Material provided:
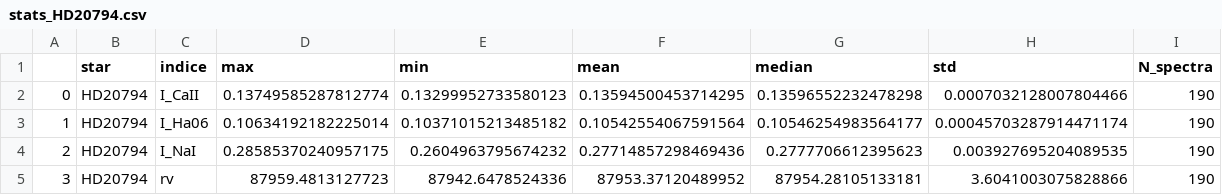
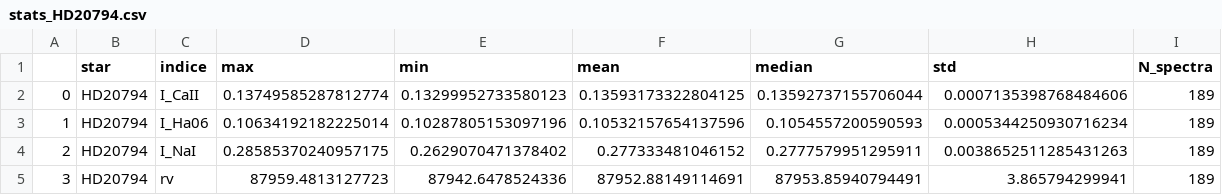
Before and after one commit to telmonteiro/SAITAMA, a CSV file: stats_HD20794.csv, drawn as a sheet.

```diff
--- a/stats_HD20794.csv
+++ b/stats_HD20794.csv
@@ -1,5 +1,5 @@
 ,star,indice,max,min,mean,median,std,N_spectra
-0,HD20794,I_CaII,0.13749585287812774,0.13299952733580123,0.13594500453714295,0.13596552232478298,0.0007032128007804466,190
-1,HD20794,I_Ha06,0.10634192182225014,0.10371015213485182,0.10542554067591564,0.10546254983564177,0.00045703287914471174,190
-2,HD20794,I_NaI,0.28585370240957175,0.2604963795674232,0.27714857298469436,0.2777706612395623,0.003927695204089535,190
-3,HD20794,rv,87959.4813127723,87942.6478524336,87953.37120489952,87954.28105133181,3.6041003075828866,190
+0,HD20794,I_CaII,0.13749585287812774,0.13299952733580123,0.13593173322804125,0.13592737155706044,0.0007135398768484606,189
+1,HD20794,I_Ha06,0.10634192182225014,0.10287805153097196,0.10532157654137596,0.1054557200590593,0.0005344250930716234,189
+2,HD20794,I_NaI,0.28585370240957175,0.2629070471378402,0.277333481046152,0.2777579951295911,0.0038652511285431263,189
+3,HD20794,rv,87959.4813127723,87942.6478524336,87952.88149114691,87953.85940794491,3.865794299941,189
```
Also changed, not shown: stats_HD85512.csv, 7 other files.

Brief:
The task calls for every line of the data to be returned exactly, without pictures.

Written reply:
Before and after one commit to telmonteiro/SAITAMA, a CSV file: stats_HD20794.csv, drawn as a sheet.

```diff
--- a/stats_HD20794.csv
+++ b/stats_HD20794.csv
@@ -1,5 +1,5 @@
 ,star,indice,max,min,mean,median,std,N_spectra
-0,HD20794,I_CaII,0.13749585287812774,0.13299952733580123,0.13594500453714295,0.13596552232478298,0.0007032128007804466,190
-1,HD20794,I_Ha06,0.10634192182225014,0.10371015213485182,0.10542554067591564,0.10546254983564177,0.00045703287914471174,190
-2,HD20794,I_NaI,0.28585370240957175,0.2604963795674232,0.27714857298469436,0.2777706612395623,0.003927695204089535,190
-3,HD20794,rv,87959.4813127723,87942.6478524336,87953.37120489952,87954.28105133181,3.6041003075828866,190
+0,HD20794,I_CaII,0.13749585287812774,0.13299952733580123,0.13593173322804125,0.13592737155706044,0.0007135398768484606,189
+1,HD20794,I_Ha06,0.10634192182225014,0.10287805153097196,0.10532157654137596,0.1054557200590593,0.0005344250930716234,189
+2,HD20794,I_NaI,0.28585370240957175,0.2629070471378402,0.277333481046152,0.2777579951295911,0.0038652511285431263,189
+3,HD20794,rv,87959.4813127723,87942.6478524336,87952.88149114691,87953.85940794491,3.865794299941,189
```
Also changed, not shown: stats_HD85512.csv, 7 other files.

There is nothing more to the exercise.